    To echo the other comments, yes, Annie, every mother struggles with this. You know why? We’re not Jesus. None of us serves our children as selflessly as He has served us. And thank God that he has! His ultimate act of service (laying his life down for us!) means that we don’t have to be condemned when we struggle. We have the gospel and grace for our shortcomings. And it’s because of this gospel and his selfless example that we are called to lay our lives down for others. I am convinced that parenthood is God’s vehicle to beat the self out of me. It’s painful, but good. Love you. Praying for you.

  4. Joy says:

    I feel like my comment to your post could be a novel! In fact, it feels like eons ago that I started writing a book with my SIL about perfectionism and body image. It focused mostly on the outward things and achievements and our need to strive for perfection. We were going to title it something along those lines…However, in the past 2 or 3 years, I have discovered the new title for my “book”. It’s called motherhood. The thing that brings up all the ugliness to the surface. Exposing selfishness, weakness and confronting the achiever in myself.
    I feel like young moms in particular experience some different battles during the early years of motherhood. We aren’t highly accomplished in our career nor did we have our five year plan all set before we had kids. Nope. We do this crash course style. And among trying to figure out what our “new” life is supposed to look like- we can’t help but remember that old life. You know, the one where you could predict your week. Go out on dates. Have alone time with your husband. Go to the gym or read a book.
    I have to confront the green eyed monster on this one. Some days it is difficult to be with people that aren’t in my shoes. That probably sounds bad. I feel bad saying it. But it’s true. Most of my 25 year old friends have muchhhhh more freedom than I do. That can be hard to swallow when I didn’t plan on my life looking this way.
    Enter in- the grieving process. About 6 months after having Jude, i found myself having tremendous anxiety which moved on to feeling like I couldn’t control anything which moved on to the dreaded postpartum depression. (I would like to mention here that Jude was a HORRIBLE sleeper for the first 2 years and many studies show that sleep deprivation increases the chances of PPD-it not, causing ppd. Also, weaning can kick moms into post partum depression. Oh, and moving and change in job are other risk factors πŸ™‚ Sounding familiar…)
    A huge step for me was crying. grieving. mourning. Actually acknowledging that there was a loss of the “old life” allowed me to move on. It emptied out a lot of the fear and anxiety that I had lost the chance to “do” all that I had planned. I realize this might sound extreme, or Debbie Downer, but it was my experience. I love my kids with everything!!!!!! but it took allowing myself to fee all of the crap for me to really enjoy my kids. Yes, there is a difference πŸ™‚
    I am definitely still in the process of figuring things out. I worry about going through another dark season but trust that God taught me things in the last one and if I have to walk through the valley again- there is purpose in it. I guess what I am trying to say is that, if you are having a hard day. I. Get. It. If you are looking at yourself in the mirror- dark circles and a little thinner than usual. I.Get.It. If you look forward to your morning cup of joe like an asthmatic looks for a deep breath of air. I.Get.It. And I am strangely comforted to know that I am not alone in my struggles and my hope is that you will find comfort in this as well.

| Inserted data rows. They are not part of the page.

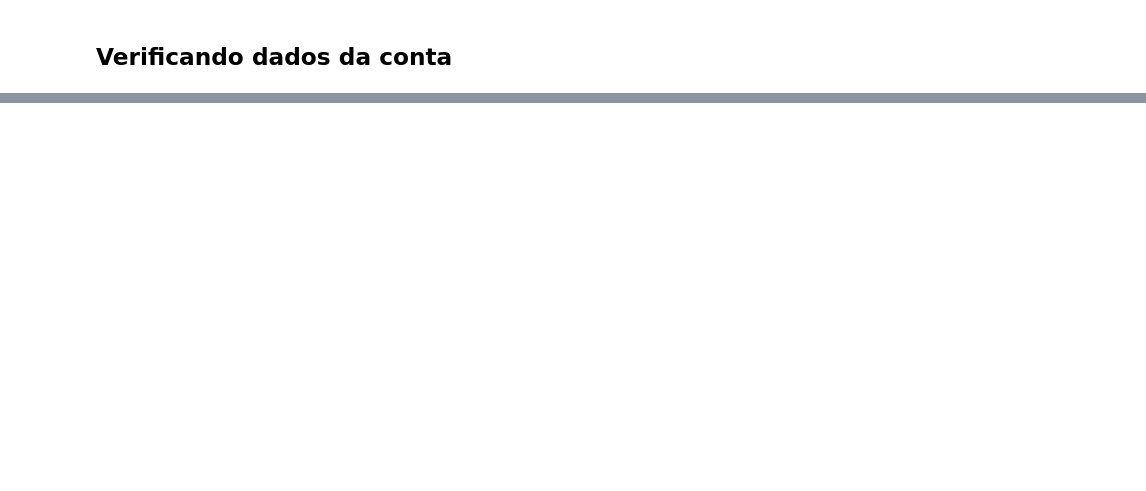
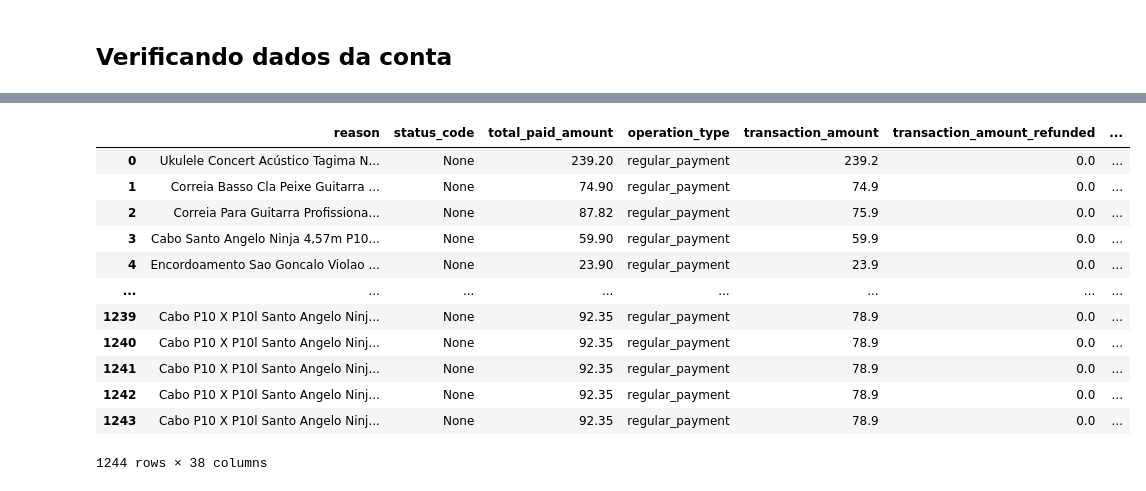
Before and after one commit to lpcoutinho/api_musical, a Jupyter notebook: Notebooks/ml_orders.ipynb, the cells around one changed output, grey strips where cells are left out. Cells and saved outputs as stored; diff of their text form; code cells hidden in the pictures; blank space fills up the shorter version.

```diff
--- a/Notebooks/ml_orders.ipynb
+++ b/Notebooks/ml_orders.ipynb
@@ -40,7 +48,7 @@ url = "https://api.mercadolibre.com/users/me"
 
 payload = {}
 headers = {
-  'Authorization': f'Bearer {access_token}'
+  'Authorization': f'Bearer {ACCESS_TOKEN}'
 }
 
 response = requests.request("GET", url, headers=headers, data=payload)
@@ -136,0 +215,20 @@ print(f"Tempo Total do processo: {elapsed_time / 60} minutos")
+# %%
+dfx = df1['payments']
+
+# dfy = json_normalize(json_list, record_path='payments', meta=['fulfilled', 'date_closed', 'status', 'pack_id', 'id'])
+dfy = json_normalize(json_list, record_path='payments', meta=['fulfilled', 'date_closed', 'pack_id'])
+dfy
+# %% [output]
+|  | reason | status_code | total_paid_amount | operation_type | transaction_amount | transaction_amount_refunded | ... |
+| 0 | Ukulele Concert Acústico Tagima N... | None | 239.20 | regular_payment | 239.2 | 0.0 | ... |
+| 1 | Correia Basso Cla Peixe Guitarra ... | None | 74.90 | regular_payment | 74.9 | 0.0 | ... |
+| 2 | Correia Para Guitarra Profissiona... | None | 87.82 | regular_payment | 75.9 | 0.0 | ... |
+| 3 | Cabo Santo Angelo Ninja 4,57m P10... | None | 59.90 | regular_payment | 59.9 | 0.0 | ... |
+| 4 | Encordoamento Sao Goncalo Violao ... | None | 23.90 | regular_payment | 23.9 | 0.0 | ... |
+| ... | ... | ... | ... | ... | ... | ... | ... |
+| 1239 | Cabo P10 X P10l Santo Angelo Ninj... | None | 92.35 | regular_payment | 78.9 | 0.0 | ... |
+| 1240 | Cabo P10 X P10l Santo Angelo Ninj... | None | 92.35 | regular_payment | 78.9 | 0.0 | ... |
+| 1241 | Cabo P10 X P10l Santo Angelo Ninj... | None | 92.35 | regular_payment | 78.9 | 0.0 | ... |
+| 1242 | Cabo P10 X P10l Santo Angelo Ninj... | None | 92.35 | regular_payment | 78.9 | 0.0 | ... |
+| 1243 | Cabo P10 X P10l Santo Angelo Ninj... | None | 92.35 | regular_payment | 78.9 | 0.0 | ... |
+1244 rows × 38 columns
```
Also changed, not shown: parts of 36 cells of this notebook, 10 other files.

Leave a Reply

Fill in your details below or click an icon to log in:

WordPress.com Logo

You are commenting using your WordPress.com account. Log Out / Change )

Twitter picture

You are commenting using your Twitter account. Log Out / Change )

Facebook photo

You are commenting using your Facebook account. Log Out / Change )

Google+ photo

You are commenting using your Google+ account. Log Out / Change )

Connecting to %s